INSTRUCTIONS TO FOLLOW:
Would you write out the entries below word for word, omitting the pictures?

INPUT:
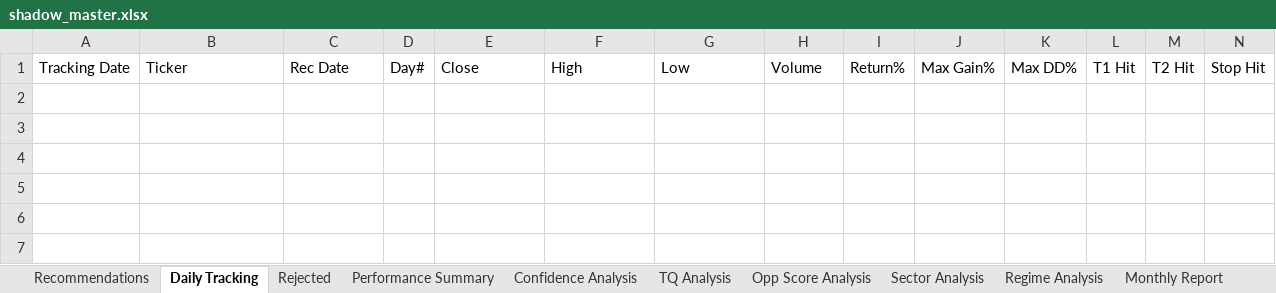
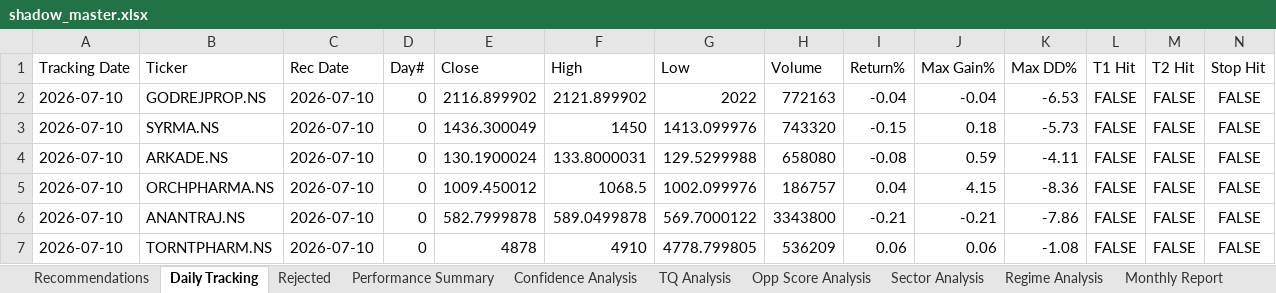
Before and after one commit to Gdsk-Sravan/Analyse-recommend-track, an Excel workbook: shadow_master.xlsx, sheet Daily Tracking, drawn as a sheet; only a part is shown; values as stored, in another font and other column widths than the file's, no borders; rows hold the shown columns only; the diff names each change by its address in the sheet, - before the commit and + after, or states it on an @@ line.

```diff
--- a/shadow_master.xlsx (sheet Daily Tracking)
+++ b/shadow_master.xlsx (sheet Daily Tracking)
+row 2: 2026-07-10 | GODREJPROP.NS | 2026-07-10 | 0 | 2116.899902 | 2121.899902 | 2022 | 772163 | -0.04 | -0.04 | -6.53 | FALSE | FALSE | FALSE
+row 3: 2026-07-10 | SYRMA.NS | 2026-07-10 | 0 | 1436.300049 | 1450 | 1413.099976 | 743320 | -0.15 | 0.18 | -5.73 | FALSE | FALSE | FALSE
+row 4: 2026-07-10 | ARKADE.NS | 2026-07-10 | 0 | 130.1900024 | 133.8000031 | 129.5299988 | 658080 | -0.08 | 0.59 | -4.11 | FALSE | FALSE | FALSE
+row 5: 2026-07-10 | ORCHPHARMA.NS | 2026-07-10 | 0 | 1009.450012 | 1068.5 | 1002.099976 | 186757 | 0.04 | 4.15 | -8.36 | FALSE | FALSE | FALSE
+row 6: 2026-07-10 | ANANTRAJ.NS | 2026-07-10 | 0 | 582.7999878 | 589.0499878 | 569.7000122 | 3343800 | -0.21 | -0.21 | -7.86 | FALSE | FALSE | FALSE
+row 7: 2026-07-10 | TORNTPHARM.NS | 2026-07-10 | 0 | 4878 | 4910 | 4778.799805 | 536209 | 0.06 | 0.06 | -1.08 | FALSE | FALSE | FALSE
```
Also changed, not shown: sheet Rejected, sheet Recommendations, sheet Performance Summary, other sheet tabs, reports/archive/weekly/shadow_report_weekly_2026-07-10.xlsx, 4 other files.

WRITTEN SOLUTION:
Before and after one commit to Gdsk-Sravan/Analyse-recommend-track, an Excel workbook: shadow_master.xlsx, sheet Daily Tracking, drawn as a sheet; only a part is shown; values as stored, in another font and other column widths than the file's, no borders; rows hold the shown columns only; the diff names each change by its address in the sheet, - before the commit and + after, or states it on an @@ line.

```diff
--- a/shadow_master.xlsx (sheet Daily Tracking)
+++ b/shadow_master.xlsx (sheet Daily Tracking)
+row 2: 2026-07-10 | GODREJPROP.NS | 2026-07-10 | 0 | 2116.899902 | 2121.899902 | 2022 | 772163 | -0.04 | -0.04 | -6.53 | FALSE | FALSE | FALSE
+row 3: 2026-07-10 | SYRMA.NS | 2026-07-10 | 0 | 1436.300049 | 1450 | 1413.099976 | 743320 | -0.15 | 0.18 | -5.73 | FALSE | FALSE | FALSE
+row 4: 2026-07-10 | ARKADE.NS | 2026-07-10 | 0 | 130.1900024 | 133.8000031 | 129.5299988 | 658080 | -0.08 | 0.59 | -4.11 | FALSE | FALSE | FALSE
+row 5: 2026-07-10 | ORCHPHARMA.NS | 2026-07-10 | 0 | 1009.450012 | 1068.5 | 1002.099976 | 186757 | 0.04 | 4.15 | -8.36 | FALSE | FALSE | FALSE
+row 6: 2026-07-10 | ANANTRAJ.NS | 2026-07-10 | 0 | 582.7999878 | 589.0499878 | 569.7000122 | 3343800 | -0.21 | -0.21 | -7.86 | FALSE | FALSE | FALSE
+row 7: 2026-07-10 | TORNTPHARM.NS | 2026-07-10 | 0 | 4878 | 4910 | 4778.799805 | 536209 | 0.06 | 0.06 | -1.08 | FALSE | FALSE | FALSE
```
Also changed, not shown: sheet Rejected, sheet Recommendations, sheet Performance Summary, other sheet tabs, reports/archive/weekly/shadow_report_weekly_2026-07-10.xlsx, 4 other files.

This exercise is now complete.